I absolutely love back to races, and this weekend’s Phillip Island SuperSprint represents the first back to back Supercars round of 2019. Just a few days on from Symmons Plains where Scott McLaughlin took victory on Saturday and Shane Van Gisbergen won on Sunday, the grid goes at it once again at Phillip Island, one of the most spectacular settings for a race track anywhere in the world. After dominating the opening two rounds in Adelaide and Melbourne, there was a momentum shift last time out in Tasmania as the pendulum swung in Holden’s on Sunday for the first time this season. Phillip Island is a track which is very different to Symmons Plains, and the pre-season test saw four Mustangs finish in the top five cars, a result which both DJR Team Penske and Tickford will be keen to replicate this weekend. As the grid prepares to do it all again this weekend, I’ve given my thoughts on some of the biggest talking points ahead in my Phillip Island Supersprint weekend preview.
Whilst Symmons Plains has always been a strong track for Holden teams, Phillip Island has been somewhat of a Ford track the last two seasons, and a Scott McLaughlin track in particular. McLaughlin has won four out of the last six races at Phillip Island, doubling up in 2016 in the Volvo S60 and again last year for DJR Team Penske in the Falcon. 2017 was also a Ford year, with Fabian Coulthard and Chaz Mostert winning a race apiece to underline the manufacturer’s superiority on the fast, flowing circuit.
Any hopes of Holden fans that a new car for Ford would dent their form at Phillip Island were put to bed at the 2019 pre-season test where the six Mustangs finished 1st, 2nd, 3rd, 5th, 8th and 10th on the timesheets. I think despite the centre of gravity changes made after Melbourne the Mustang is going to be too strong for the Commodore this weekend, and it’s going to be a challenge to topple DJR Team Penske and Tickford. Tickford, in particular, will be keen to bounce back after a tough Tasmania weekend, and for Mostert and Waters, two drivers with ambitions of challenging for the Supercars title, this weekend’s Supersprint represents a perfect chance to get back onto the podium.
Pit Lane Trials
Following on from the drama in the pit lane in Adelaide, Supercars will trial closing the pitlane under the safety car this weekend. It is hoped that eliminating stacking when the safety car is called will improve safety and remove the need to the field to rush into the pits all at once to take a pitstop.
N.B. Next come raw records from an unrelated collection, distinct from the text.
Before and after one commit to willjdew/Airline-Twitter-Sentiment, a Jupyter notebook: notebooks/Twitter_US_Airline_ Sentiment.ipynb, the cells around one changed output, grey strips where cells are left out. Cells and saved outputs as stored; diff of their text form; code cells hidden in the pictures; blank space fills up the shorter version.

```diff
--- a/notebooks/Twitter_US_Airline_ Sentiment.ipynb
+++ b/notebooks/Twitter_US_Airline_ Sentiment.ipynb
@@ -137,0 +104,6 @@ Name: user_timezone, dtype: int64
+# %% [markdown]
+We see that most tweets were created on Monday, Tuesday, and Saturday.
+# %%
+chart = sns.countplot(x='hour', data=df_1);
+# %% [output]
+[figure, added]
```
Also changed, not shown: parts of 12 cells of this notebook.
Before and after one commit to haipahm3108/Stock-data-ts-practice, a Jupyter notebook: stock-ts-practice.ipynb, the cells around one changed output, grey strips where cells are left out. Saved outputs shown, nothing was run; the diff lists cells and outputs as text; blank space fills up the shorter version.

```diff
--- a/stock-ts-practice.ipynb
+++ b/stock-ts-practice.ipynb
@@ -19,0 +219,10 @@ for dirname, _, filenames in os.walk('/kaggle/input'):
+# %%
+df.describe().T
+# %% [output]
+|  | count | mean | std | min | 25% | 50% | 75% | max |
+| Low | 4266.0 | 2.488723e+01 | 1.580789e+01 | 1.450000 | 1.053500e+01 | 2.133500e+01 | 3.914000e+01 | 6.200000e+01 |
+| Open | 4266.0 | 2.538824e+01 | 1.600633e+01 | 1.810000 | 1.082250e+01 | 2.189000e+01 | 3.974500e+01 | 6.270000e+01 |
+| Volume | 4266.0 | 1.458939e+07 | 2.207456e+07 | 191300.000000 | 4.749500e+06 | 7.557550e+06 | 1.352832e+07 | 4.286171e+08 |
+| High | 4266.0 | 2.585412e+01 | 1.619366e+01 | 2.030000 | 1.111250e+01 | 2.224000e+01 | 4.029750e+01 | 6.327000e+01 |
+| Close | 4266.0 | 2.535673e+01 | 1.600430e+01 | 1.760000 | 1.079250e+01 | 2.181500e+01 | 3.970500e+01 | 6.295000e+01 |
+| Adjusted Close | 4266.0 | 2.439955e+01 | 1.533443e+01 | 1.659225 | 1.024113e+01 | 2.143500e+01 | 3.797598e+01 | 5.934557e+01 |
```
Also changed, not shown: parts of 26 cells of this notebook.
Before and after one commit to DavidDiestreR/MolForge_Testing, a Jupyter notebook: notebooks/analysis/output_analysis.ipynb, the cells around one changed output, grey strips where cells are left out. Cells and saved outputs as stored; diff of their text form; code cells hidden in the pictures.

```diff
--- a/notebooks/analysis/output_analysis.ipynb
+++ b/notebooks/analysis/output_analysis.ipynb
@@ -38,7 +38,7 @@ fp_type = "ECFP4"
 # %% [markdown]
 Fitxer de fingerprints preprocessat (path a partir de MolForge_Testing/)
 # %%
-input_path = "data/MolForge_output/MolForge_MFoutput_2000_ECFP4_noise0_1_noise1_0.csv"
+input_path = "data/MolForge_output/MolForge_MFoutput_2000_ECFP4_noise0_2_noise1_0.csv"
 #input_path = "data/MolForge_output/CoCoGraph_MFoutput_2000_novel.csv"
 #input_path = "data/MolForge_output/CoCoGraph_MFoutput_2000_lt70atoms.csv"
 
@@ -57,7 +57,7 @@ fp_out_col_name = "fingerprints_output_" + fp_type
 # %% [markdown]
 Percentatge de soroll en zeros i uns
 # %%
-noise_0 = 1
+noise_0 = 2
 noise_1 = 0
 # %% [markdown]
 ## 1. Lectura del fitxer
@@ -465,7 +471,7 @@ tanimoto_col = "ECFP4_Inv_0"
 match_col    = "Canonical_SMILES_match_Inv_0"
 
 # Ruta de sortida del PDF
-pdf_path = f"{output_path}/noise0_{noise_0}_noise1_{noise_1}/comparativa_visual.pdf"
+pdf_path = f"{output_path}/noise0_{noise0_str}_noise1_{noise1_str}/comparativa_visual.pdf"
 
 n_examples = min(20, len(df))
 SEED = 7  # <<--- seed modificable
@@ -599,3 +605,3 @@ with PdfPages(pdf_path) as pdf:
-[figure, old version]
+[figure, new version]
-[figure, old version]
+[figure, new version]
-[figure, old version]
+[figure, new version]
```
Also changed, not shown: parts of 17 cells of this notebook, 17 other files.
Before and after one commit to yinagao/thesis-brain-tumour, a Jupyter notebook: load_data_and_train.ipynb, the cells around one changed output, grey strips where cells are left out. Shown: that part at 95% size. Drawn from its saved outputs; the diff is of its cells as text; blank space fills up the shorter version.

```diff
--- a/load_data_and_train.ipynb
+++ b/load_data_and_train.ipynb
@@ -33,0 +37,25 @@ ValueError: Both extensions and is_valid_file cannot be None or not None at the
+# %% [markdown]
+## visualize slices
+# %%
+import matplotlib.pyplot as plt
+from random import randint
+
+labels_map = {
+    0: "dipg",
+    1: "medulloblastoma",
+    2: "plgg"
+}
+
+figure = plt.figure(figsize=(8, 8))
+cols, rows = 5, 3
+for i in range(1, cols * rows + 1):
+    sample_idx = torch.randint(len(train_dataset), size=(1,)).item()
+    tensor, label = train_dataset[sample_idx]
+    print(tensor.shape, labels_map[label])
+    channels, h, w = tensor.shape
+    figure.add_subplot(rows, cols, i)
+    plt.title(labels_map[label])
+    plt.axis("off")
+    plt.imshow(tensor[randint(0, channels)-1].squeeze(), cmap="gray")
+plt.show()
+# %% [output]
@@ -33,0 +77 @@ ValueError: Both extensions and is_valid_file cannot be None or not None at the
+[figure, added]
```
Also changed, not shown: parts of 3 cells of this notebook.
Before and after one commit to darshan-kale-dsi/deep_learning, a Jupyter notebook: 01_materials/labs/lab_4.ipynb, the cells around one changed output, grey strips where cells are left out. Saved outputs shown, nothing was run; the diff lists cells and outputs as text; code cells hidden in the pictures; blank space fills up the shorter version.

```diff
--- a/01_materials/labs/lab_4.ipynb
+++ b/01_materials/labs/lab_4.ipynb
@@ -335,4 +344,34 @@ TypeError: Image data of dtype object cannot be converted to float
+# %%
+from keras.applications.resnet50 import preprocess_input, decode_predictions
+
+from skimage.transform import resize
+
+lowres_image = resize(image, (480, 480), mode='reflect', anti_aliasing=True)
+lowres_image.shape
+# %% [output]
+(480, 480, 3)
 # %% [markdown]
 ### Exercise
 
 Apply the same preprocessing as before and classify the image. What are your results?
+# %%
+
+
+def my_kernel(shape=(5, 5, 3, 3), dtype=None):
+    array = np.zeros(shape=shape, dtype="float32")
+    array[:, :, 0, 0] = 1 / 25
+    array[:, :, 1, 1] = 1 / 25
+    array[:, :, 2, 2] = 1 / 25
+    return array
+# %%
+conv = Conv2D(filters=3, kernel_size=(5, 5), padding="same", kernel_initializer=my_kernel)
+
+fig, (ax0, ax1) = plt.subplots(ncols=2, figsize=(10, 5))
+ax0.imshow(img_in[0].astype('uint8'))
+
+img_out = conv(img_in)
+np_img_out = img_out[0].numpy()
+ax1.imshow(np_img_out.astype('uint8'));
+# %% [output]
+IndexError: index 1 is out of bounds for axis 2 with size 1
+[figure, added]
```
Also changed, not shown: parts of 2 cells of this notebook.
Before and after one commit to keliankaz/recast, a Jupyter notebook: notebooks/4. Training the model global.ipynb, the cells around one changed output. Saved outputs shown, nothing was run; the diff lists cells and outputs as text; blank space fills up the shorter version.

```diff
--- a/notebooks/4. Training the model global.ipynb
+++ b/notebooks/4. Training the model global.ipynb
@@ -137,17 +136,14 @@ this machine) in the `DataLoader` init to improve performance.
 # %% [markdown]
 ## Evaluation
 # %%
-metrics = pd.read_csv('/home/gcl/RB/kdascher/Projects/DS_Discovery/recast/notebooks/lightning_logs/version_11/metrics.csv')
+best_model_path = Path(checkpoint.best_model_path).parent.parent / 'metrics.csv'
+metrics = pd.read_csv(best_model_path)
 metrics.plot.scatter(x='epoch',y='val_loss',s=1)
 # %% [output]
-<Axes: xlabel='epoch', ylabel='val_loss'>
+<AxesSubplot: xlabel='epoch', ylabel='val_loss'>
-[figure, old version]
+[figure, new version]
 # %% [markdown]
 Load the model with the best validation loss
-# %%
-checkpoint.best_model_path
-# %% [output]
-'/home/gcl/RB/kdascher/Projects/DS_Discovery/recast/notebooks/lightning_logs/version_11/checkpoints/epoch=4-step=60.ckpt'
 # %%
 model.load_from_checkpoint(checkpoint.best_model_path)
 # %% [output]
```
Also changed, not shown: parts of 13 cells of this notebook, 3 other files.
Not being able to pit under the safety car provides a fascinating new strategic element to this weekend’s races at Phillip Island, especially with the longer race on Sunday. With the advantage of being able to pit under the safety car now gone, it is possible that the optimal strategy will include pitting as early as possible and it adds a level of uncertainty into the race. It’s uncertainty which can be reduced and managed with strategy, but I can’t help but feel that if a safety car comes out, an eventual winner could be helped by a little bit of luck.
Reset Time For Whincup?
Going into Tasmania I thought that Symmons Plains was going to be Whincup’s weekend, but an uncharacteristically tough Saturday and Sunday saw him score just a 25th and a 5th place finish. He fell to 3rd in the standings, 160 points off McLaughlin but Phillip Island is a track he scored 2nd at in 2016 and 2017 and Whincup will be keen to ensure that he regains momentum going into an important part of the season.
His race pace on Sunday at Symmons Plains was strong, and he rose from outside the top ten to 5th at the flag but the key for Whincup at Phillip Island will be qualifying strongly, something which he failed to do last time out. If he qualifies well, then you can count on to be near to or on the podium at the end of the race. But qualify poorly, and he risks being swallowed into the mid-pack for another weekend and losing valuable ground in the championship.
Milestone Weekend For Scott Pye
Race nine of the season on Saturday will mark Scott Pye’s 200th main game start of his career, a run stretching back to his enduros debut with Lucas Dumbrell Motorsport in 2012. To mark the achievement, Pye will race with the #200 on the car instead of his regular #2, but he’s one driver who I still don’t think we’ve seen the best of yet in Supercars.
A tough start to 2019 sees Pye enter Phillip Island 16th in the championship standings with just two top ten finishes all season. However, Symmons Plains saw him run consistently in the top on Sunday and he has had success at Phillip Island before, with a podium finish for DJR Team Penske in 2016. Pye has comprehensively beaten his teammate James Courtney at Walkinshaw for each of the last two seasons and finished 2018 a fantastic 7th in the standings. Given the pace of the Mustang at Phillip Island earlier this year, it’s unlikely that Pye will be repeating his 2016 achievements at the circuit. However, two top ten finishes would represent a brilliant result, and signal that his 2019 season is finally heading in the right direction.
What are your thoughts ahead of the Phillip Island SuperSprint? Let me know in the comments below or over on Facebook!